The process is different for wood stoves. Disconnect the wood stove from the chimney by removing the sections of black stove pipe (you may need to slide the wood stove slightly to do this, so enlist your helper again). With the pipe removed, you should be able to see into the top of the wood stove and locate the piles of creosote. Vacuum these out and replace the stove and stove pipe.
Step 9: Clean up and dispose of the creosote.
Carefully clean up the plastic, drop cloths, and other items. Avoid shaking them if possible, as they’re covered in ash and creosote and will kick up a bit of dust. Vacuum up any dust films and then carefully empty the shop vac into a trash bag.
There are quite a few laws that determine how to dispose of creosote. Generally speaking, the creosote from a fireplace chimney can be bagged and thrown in normal trash, but it’s important to check with the local town hall or waste facility to ensure that this is okay.
When should you call a chimney sweeping professional?
The act of chimney cleaning isn’t hard, but there are some instances when it’s better to call a chimney sweeping professional.
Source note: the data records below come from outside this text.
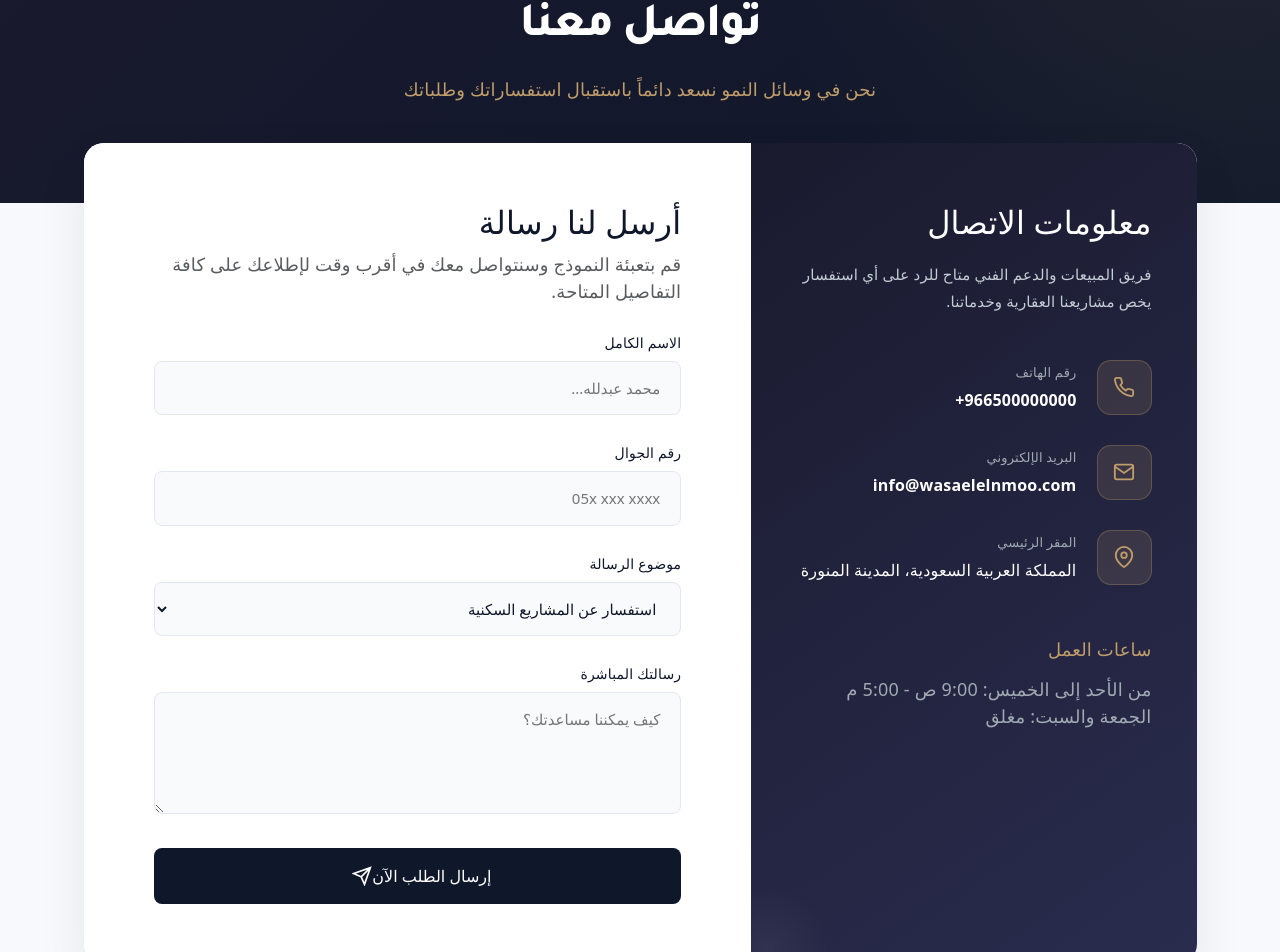
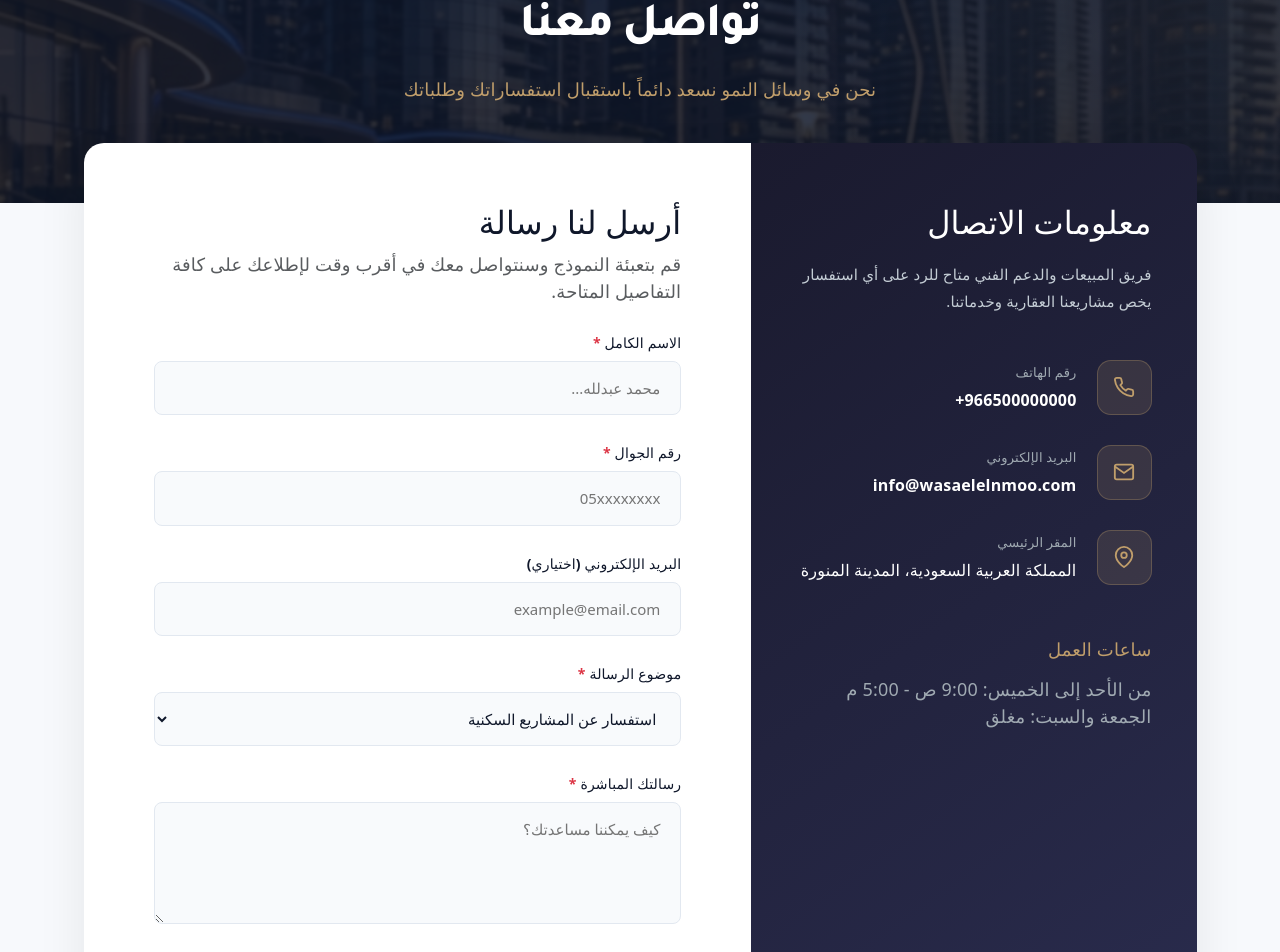
Before and after one commit to OmarEltabakh/New-Project, a React (Vite) app: page /contact in a window 1280 px wide. Shown: the part 140-1092 px from the top of the page. Built offline with nearby package versions, Linux system fonts and the light colour scheme.

Commit message:
contact us page added

```diff
--- a/src/components/Navbar/Navbar.jsx
+++ b/src/components/Navbar/Navbar.jsx
@@ -51,7 +51,7 @@ const Navbar = () => {
           </li>
           <li><Link to="/#services" onClick={closeMenu}>خدمات الشركة</Link></li>
           <li><Link to="/#partners" onClick={closeMenu}>شركاء النجاح</Link></li>
-          {/* <li><Link to="/contacts" onClick={closeMenu}>تواصل معنا</Link></li> */}
+          <li><Link to="/contact" onClick={closeMenu}>تواصل معنا</Link></li>
         </ul>
 
       </div>
--- a/src/pages/Contact/Contact.css
+++ b/src/pages/Contact/Contact.css
@@ -40,7 +40,7 @@
 .contact-grid {
   display: grid;
   grid-template-columns: 40% 60%;
-  background: #fff;
+  background: transparent;
   border-radius: 20px;
   box-shadow: 0 20px 50px rgba(0, 0, 0, 0.08);
   overflow: hidden;
@@ -52,7 +52,6 @@
   color: #fff;
   padding: 60px 45px;
   position: relative;
-  border-radius: 0 !important;
   overflow: hidden;
 }
 
--- a/src/pages/Contact/Contact.jsx
+++ b/src/pages/Contact/Contact.jsx
@@ -1,12 +1,96 @@
-import React from 'react';
+import React, { useState } from 'react';
 import './Contact.css';
+import contactBg from '../../assets/contact-bg.png';
 
 const Contact = () => {
+  const [formData, setFormData] = useState({
+    name: '',
+    phone: '',
+    email: '',
+    subject: 'استفسار عن المشاريع السكنية',
+    message: ''
+  });
+
+  const [loading, setLoading] = useState(false);
+  const [status, setStatus] = useState(null);
+
+  const handleChange = (e) => {
+    const { name, value } = e.target;
+    setFormData(prev => ({
+      ...prev,
+      [name]: value
+    }));
+  };
+
+  // Saudi phone numbers start with 05 (or +9665 or 5) and have 10 digits generally, simplified here to typical input.
+  const isPhoneValid = (phone) => {
+    const regex = /^(?:\+9665|05|5)\d{8}$/;
+    return regex.test(phone.replace(/\s/g, ''));
+  };
+
+  const isFormValid = () => {
+    return (
+      formData.name.trim() !== '' &&
+      isPhoneValid(formData.phone) &&
+      formData.message.trim() !== ''
+    );
+  };
+
+const handleSubmit = async (e) => {
+    e.preventDefault();
+    if (!isFormValid()) return;
+
+    setLoading(true);
+    setStatus(null);
+
+    const SCRIPT_URL = 'https://script.google.com/macros/s/AKfycbyCQTD9EmBtAdolD1Ntq4n2BTa77ktlSrYgb95hwARLmMQ4qc8itRQZCxziLaLUjRJh1w/exec';
+
+    try {
+      const params = new URLSearchParams();
+      params.append('name', formData.name);
+      params.append('phone', formData.phone);
+      params.append('email', formData.email);
+      params.append('subject', formData.subject);
+      params.append('message', formData.message);
+
+      await fetch(SCRIPT_URL, {
+        method: 'POST',
+        body: params,
+        mode: 'no-cors',
+        headers: {
+          'Content-Type': 'application/x-www-form-urlencoded'
+        }
+      });
+
+      setStatus('success');
+      setFormData({
+        name: '',
+        phone: '',
+        email: '',
+        subject: 'استفسار عن المشاريع السكنية',
+        message: ''
+      });
+    } catch (error) {
+      console.error("Error sending data:", error);
+      setStatus('error');
+    }
+
+    setLoading(false);
+  };
+
   return (
     <div className="contact-page-wrapper">
       {/* Contact Hero Area */}
-      <div className="contact-hero">
-        <div className="container text-center text-white">
+      <div
+        className="contact-hero"
+        style={{
+          backgroundImage: `url(${contactBg})`,
+          backgroundSize: 'cover',
+          backgroundPosition: 'center'
+        }}
+      >
+        <div style={{position: 'absolute', top: 0, left: 0, right: 0, bottom: 0, backgroundColor: 'rgba(15, 23, 42, 0.85)'}}></div>
+        <div className="container text-center text-white" style={{position: 'relative', zIndex: 1}}>
           <h1 className="contact-title-main">تواصل معنا</h1>
           <p className="contact-subtitle mt-3">نحن في وسائل النمو نسعد دائماً باستقبال استفساراتك وطلباتك</p>
         </div>
@@ -64,20 +148,37 @@ const Contact = () => {
             <h3 className="form-header">أرسل لنا رسالة</h3>
             <p className="text-muted mb-4">قم بتعبئة النموذج وسنتواصل معك في أقرب وقت لإطلاعك على كافة التفاصيل المتاحة.</p>
 
-            <form className="contact-form">
+            {status === 'success' && (
+              <div className="alert alert-success mb-4" role="alert" style={{backgroundColor: '#e6f4ea', color: '#137333', padding: '15px', borderRadius: '8px', border: '1px solid #ceead6'}}>
+                شكراً لتواصلك معنا! تم استلام رسالتك وسنقوم بالرد عليك في أقرب وقت.
+              </div>
+            )}
+
+            {status === 'error' && (
+              <div className="alert alert-danger mb-4" role="alert" style={{backgroundColor: '#fce8e6', color: '#c5221f', padding: '15px', borderRadius: '8px', border: '1px solid #fad2cf'}}>
+                عذراً، حدث خطأ أثناء إرسال الرسالة. يرجى المحاولة مرة أخرى.
+              </div>
+            )}
+
+            <form className="contact-form" onSubmit={handleSubmit}>
               <div className="form-group mb-4">
-                <label className="custom-label">الاسم الكامل</label>
-                <input type="text" className="custom-input" placeholder="محمد عبدلله..." />
+                <label className="custom-label">الاسم الكامل <span className="text-danger">*</span></label>
+                <input required name="name" value={formData.name} onChange={handleChange} type="text" className="custom-input" placeholder="محمد عبدلله..." />
               </div>
 
               <div className="form-group mb-4">
-                <label className="custom-label">رقم الجوال</label>
-                <input type="tel" className="custom-input" placeholder="05x xxx xxxx" dir="ltr" style={{ textAlign: 'right' }} />
+                <label className="custom-label">رقم الجوال <span className="text-danger">*</span> {formData.phone && !isPhoneValid(formData.phone) && <span style={{color: 'red', fontSize: '12px', fontWeight: 'normal'}}>(رقم سعودي غير صحيح)</span>}</label>
+                <input required name="phone" value={formData.phone} onChange={handleChange} type="tel" className="custom-input" placeholder="05xxxxxxxx" dir="ltr" style={{ textAlign: 'right', borderColor: formData.phone && !isPhoneValid(formData.phone) ? 'red' : '' }} />
               </div>
 
               <div className="form-group mb-4">
-                <label className="custom-label">موضوع الرسالة</label>
-                <select className="custom-input custom-select">
+                <label className="custom-label">البريد الإلكتروني (اختياري)</label>
+                <input name="email" value={formData.email} onChange={handleChange} type="email" className="custom-input" placeholder="example@email.com" dir="ltr" style={{ textAlign: 'right' }} />
+              </div>
+
+              <div className="form-group mb-4">
+                <label className="custom-label">موضوع الرسالة <span className="text-danger">*</span></label>
+                <select required name="subject" value={formData.subject} onChange={handleChange} className="custom-input custom-select">
                   <option>استفسار عن المشاريع السكنية</option>
                   <option>طلب إدارة أملاك</option>
                   <option>خدمات التطوير العقاري</option>
@@ -86,13 +187,18 @@ const Contact = () => {
               </div>
 
               <div className="form-group mb-4">
-                <label className="custom-label">رسالتك المباشرة</label>
-                <textarea className="custom-textarea" rows="4" placeholder="كيف يمكننا مساعدتك؟"></textarea>
+                <label className="custom-label">رسالتك المباشرة <span className="text-danger">*</span></label>
+                <textarea required name="message" value={formData.message} onChange={handleChange} className="custom-textarea" rows="4" placeholder="كيف يمكننا مساعدتك؟"></textarea>
               </div>
 
-              <button type="submit" className="custom-submit-btn w-100">
-                إرسال الطلب الآن
-                <svg className="ms-2" viewBox="0 0 24 24" width="20" height="20" fill="none" stroke="currentColor" strokeWidth="2"><path d="M22 2L11 13M22 2l-7 20-4-9-9-4 20-7z"/></svg>
+              <button
+                type="submit"
+                className="custom-submit-btn w-100"
+                disabled={!isFormValid() || loading}
+                style={{ opacity: (!isFormValid() || loading) ? 0.6 : 1, cursor: (!isFormValid() || loading) ? 'not-allowed' : 'pointer'}}
+              >
+                {loading ? 'جاري الإرسال...' : 'إرسال الطلب الآن'}
+                {!loading && <svg className="ms-2" viewBox="0 0 24 24" width="20" height="20" fill="none" stroke="currentColor" strokeWidth="2"><path d="M22 2L11 13M22 2l-7 20-4-9-9-4 20-7z"/></svg>}
               </button>
             </form>
           </div>
```
Also changed, not shown: src/assets/contact-bg.png (added).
For example, if there is a blockage in the chimney caused by wildlife or bees and wasps, calling a local pro makes more sense than getting bitten or stung.
Also, if you’re not comfortable on a ladder, you might consider letting someone else clean your chimney. While you can do it from inside the home, it’s much messier, so call a professional.
Finally, if your chimney is older, hasn’t been used in a few years, or is showing signs of visible wear, do not clean and use your chimney—the risk is not worth the cost of hiring a professional. Call a professional who can come in and verify that your chimney is safe. If not, they may suggest installing a new liner to protect the home from fires. That’s not something the average DIYer can confidently handle.